[WHAT TO DO]: Go to the line below that has "the next save.", print it and each line after it exactly, and stop after the line that has "--- a/WebRegister/WebContent/view/ProfilePage.html"; leave out pictures.

-*-*-

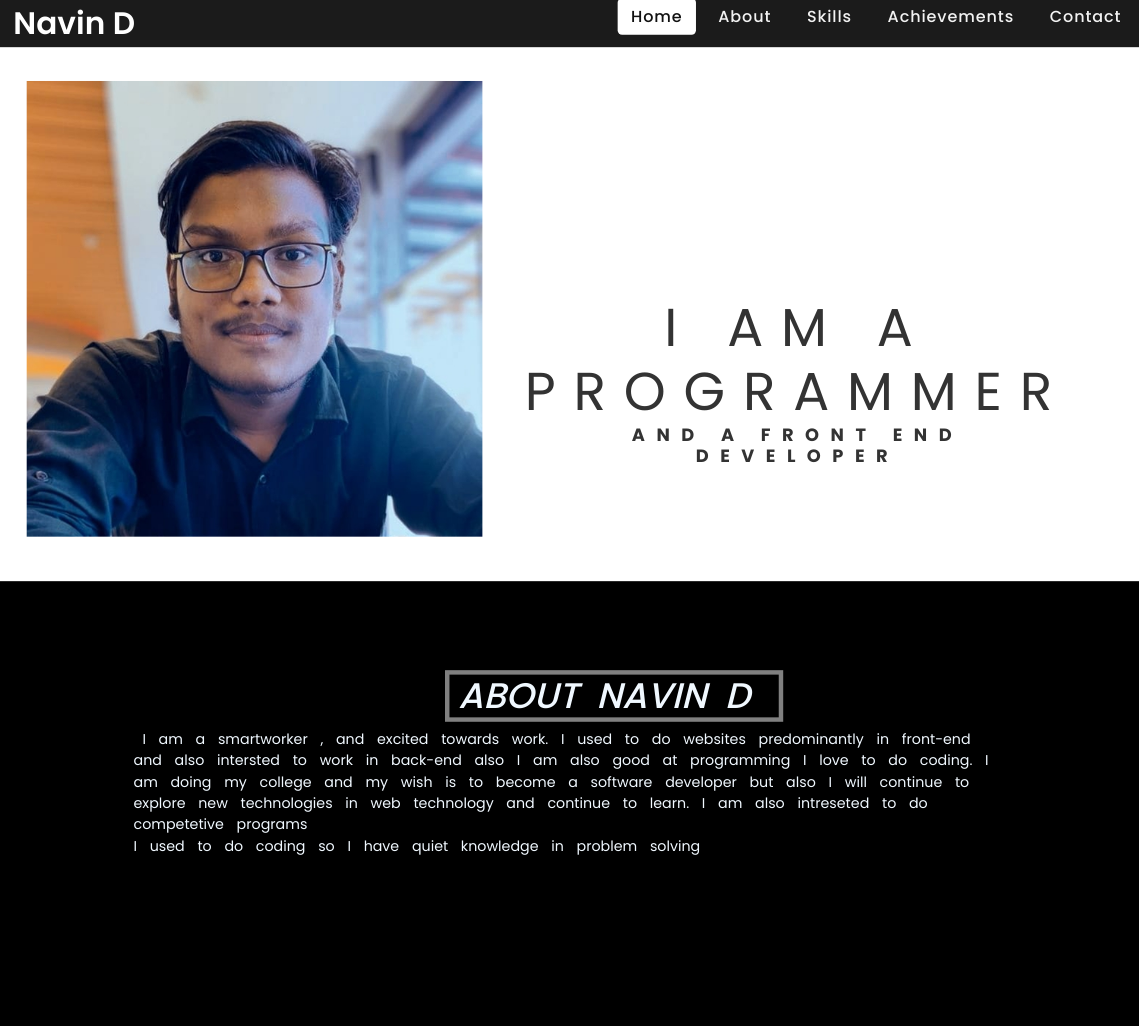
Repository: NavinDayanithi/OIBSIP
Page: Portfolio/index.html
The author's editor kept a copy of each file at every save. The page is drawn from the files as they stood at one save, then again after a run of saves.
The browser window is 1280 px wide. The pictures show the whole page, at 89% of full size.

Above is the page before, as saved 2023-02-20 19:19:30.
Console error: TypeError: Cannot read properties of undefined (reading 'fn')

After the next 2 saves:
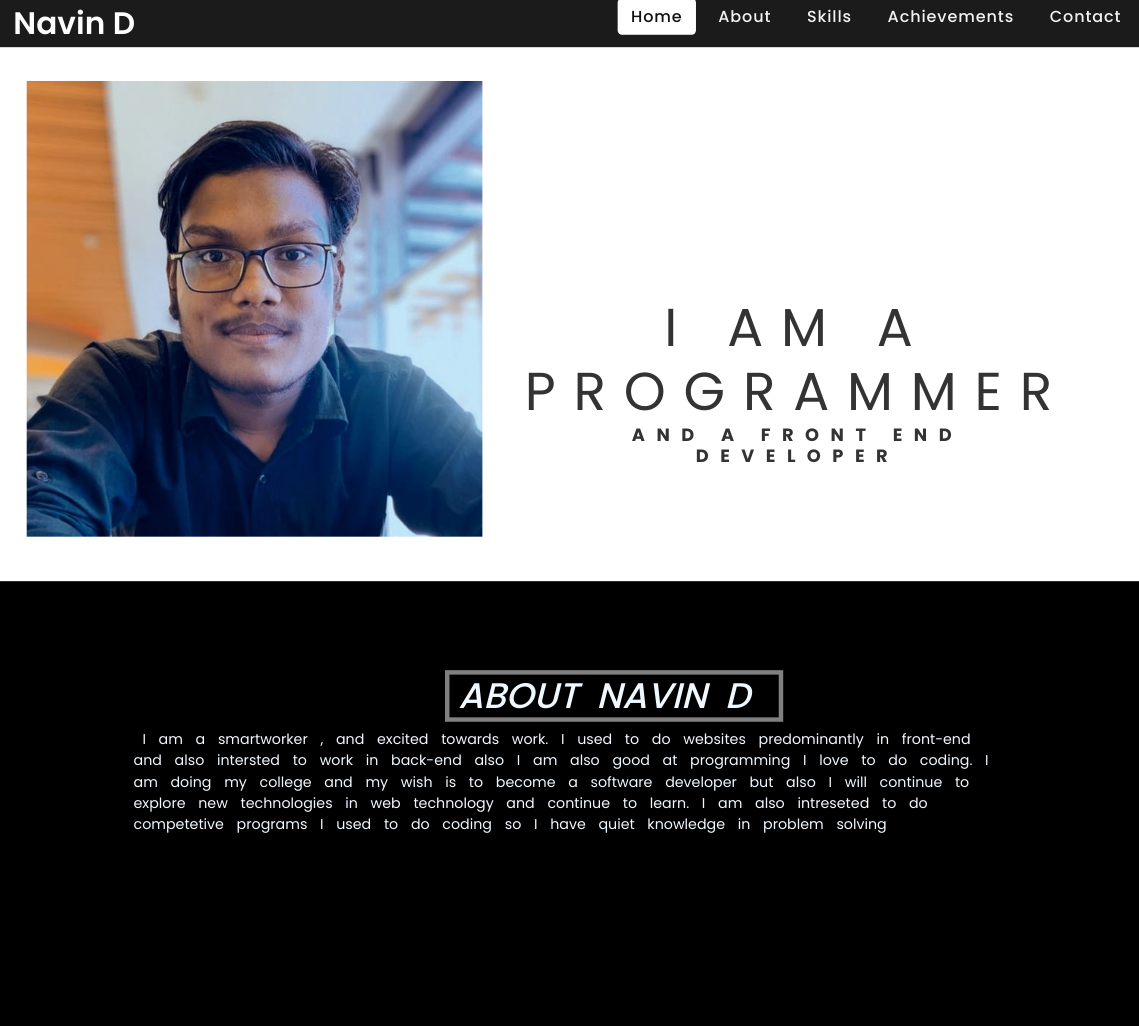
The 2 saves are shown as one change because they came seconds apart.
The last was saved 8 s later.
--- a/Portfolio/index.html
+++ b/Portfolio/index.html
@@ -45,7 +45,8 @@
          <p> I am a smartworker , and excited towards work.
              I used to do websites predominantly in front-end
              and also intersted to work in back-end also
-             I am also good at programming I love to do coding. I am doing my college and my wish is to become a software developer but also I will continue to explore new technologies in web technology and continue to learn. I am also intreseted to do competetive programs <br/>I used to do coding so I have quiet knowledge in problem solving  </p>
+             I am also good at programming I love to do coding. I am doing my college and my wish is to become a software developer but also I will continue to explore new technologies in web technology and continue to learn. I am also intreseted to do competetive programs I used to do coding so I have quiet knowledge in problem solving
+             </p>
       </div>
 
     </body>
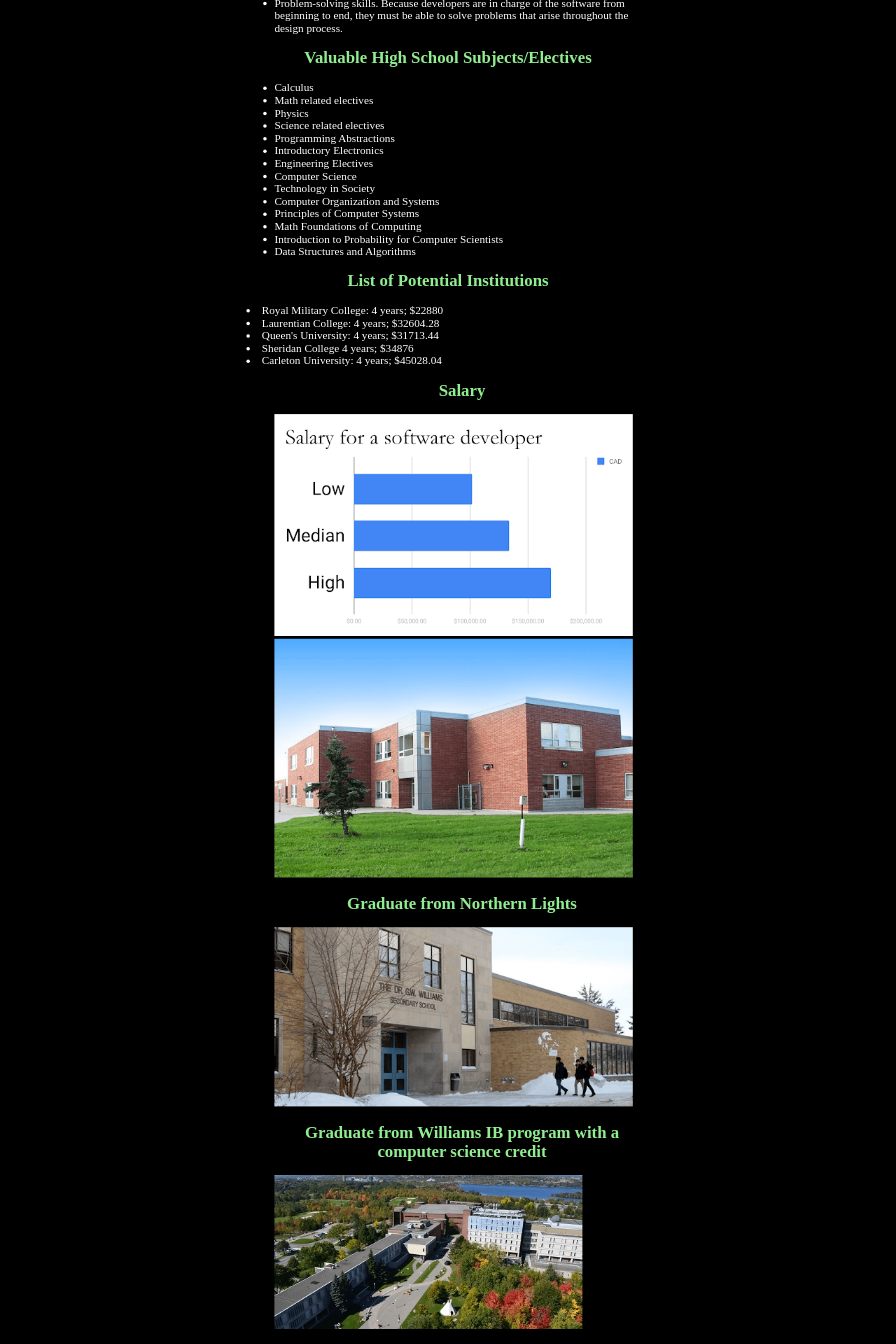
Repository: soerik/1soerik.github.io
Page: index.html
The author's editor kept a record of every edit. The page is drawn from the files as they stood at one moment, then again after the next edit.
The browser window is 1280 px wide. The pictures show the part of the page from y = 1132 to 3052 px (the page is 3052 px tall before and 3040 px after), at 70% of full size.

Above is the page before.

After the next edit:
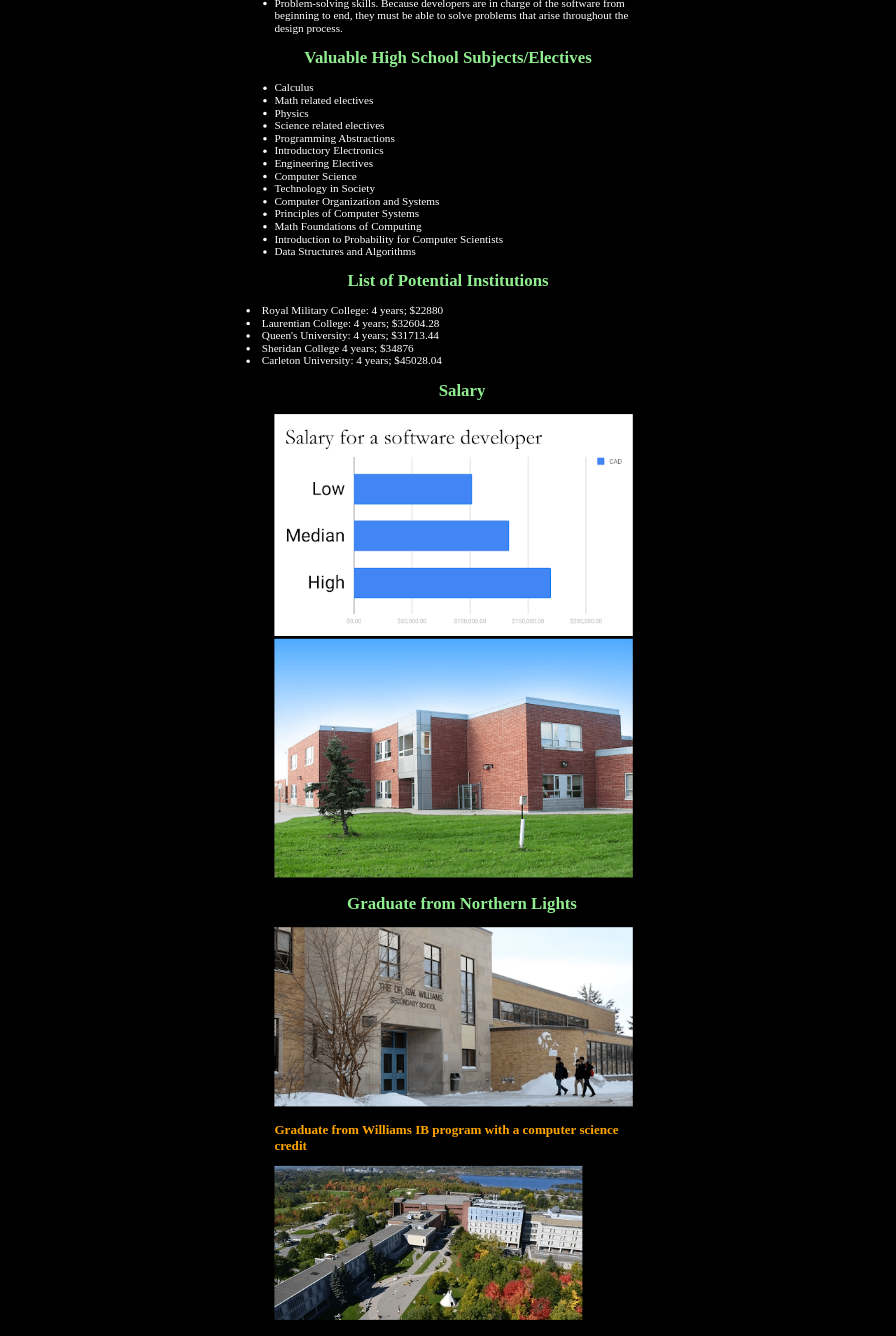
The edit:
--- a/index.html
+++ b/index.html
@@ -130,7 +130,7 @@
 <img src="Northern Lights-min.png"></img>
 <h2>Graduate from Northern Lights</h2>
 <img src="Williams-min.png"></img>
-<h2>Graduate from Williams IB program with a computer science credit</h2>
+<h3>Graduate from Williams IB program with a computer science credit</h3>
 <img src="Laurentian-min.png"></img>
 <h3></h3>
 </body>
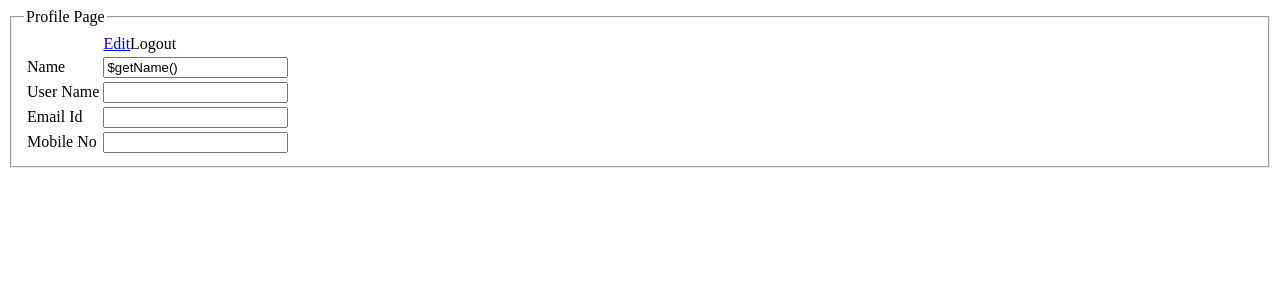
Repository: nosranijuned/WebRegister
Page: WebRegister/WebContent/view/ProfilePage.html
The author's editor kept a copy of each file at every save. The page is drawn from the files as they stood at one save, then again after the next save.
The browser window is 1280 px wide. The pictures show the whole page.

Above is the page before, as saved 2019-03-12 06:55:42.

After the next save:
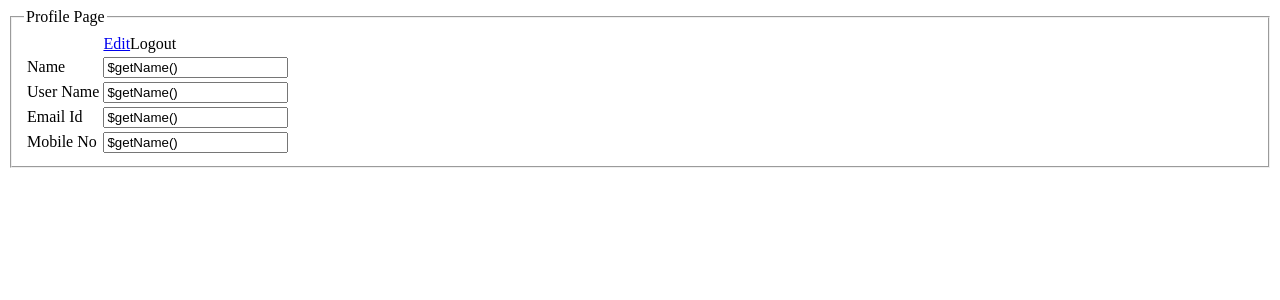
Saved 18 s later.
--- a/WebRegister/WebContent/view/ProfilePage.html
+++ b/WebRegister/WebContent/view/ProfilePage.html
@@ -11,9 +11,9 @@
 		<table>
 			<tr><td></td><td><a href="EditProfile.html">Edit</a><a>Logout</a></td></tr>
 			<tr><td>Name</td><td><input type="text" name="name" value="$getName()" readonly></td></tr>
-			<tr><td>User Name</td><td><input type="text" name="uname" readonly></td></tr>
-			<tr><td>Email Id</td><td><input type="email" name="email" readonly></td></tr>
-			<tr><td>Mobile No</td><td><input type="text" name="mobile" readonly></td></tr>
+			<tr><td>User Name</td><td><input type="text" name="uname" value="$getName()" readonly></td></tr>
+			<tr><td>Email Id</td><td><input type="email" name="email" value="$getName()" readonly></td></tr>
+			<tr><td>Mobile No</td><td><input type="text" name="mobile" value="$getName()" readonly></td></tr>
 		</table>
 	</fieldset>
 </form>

-*-*-

[WRITTEN RESPONSE]:
The author's editor kept a copy of each file at every save. The page is drawn from the files as they stood at one save, then again after the next save.
The browser window is 1280 px wide. The pictures show the whole page.

Above is the page before, as saved 2019-03-12 06:55:42.

After the next save:
Saved 18 s later.
--- a/WebRegister/WebContent/view/ProfilePage.html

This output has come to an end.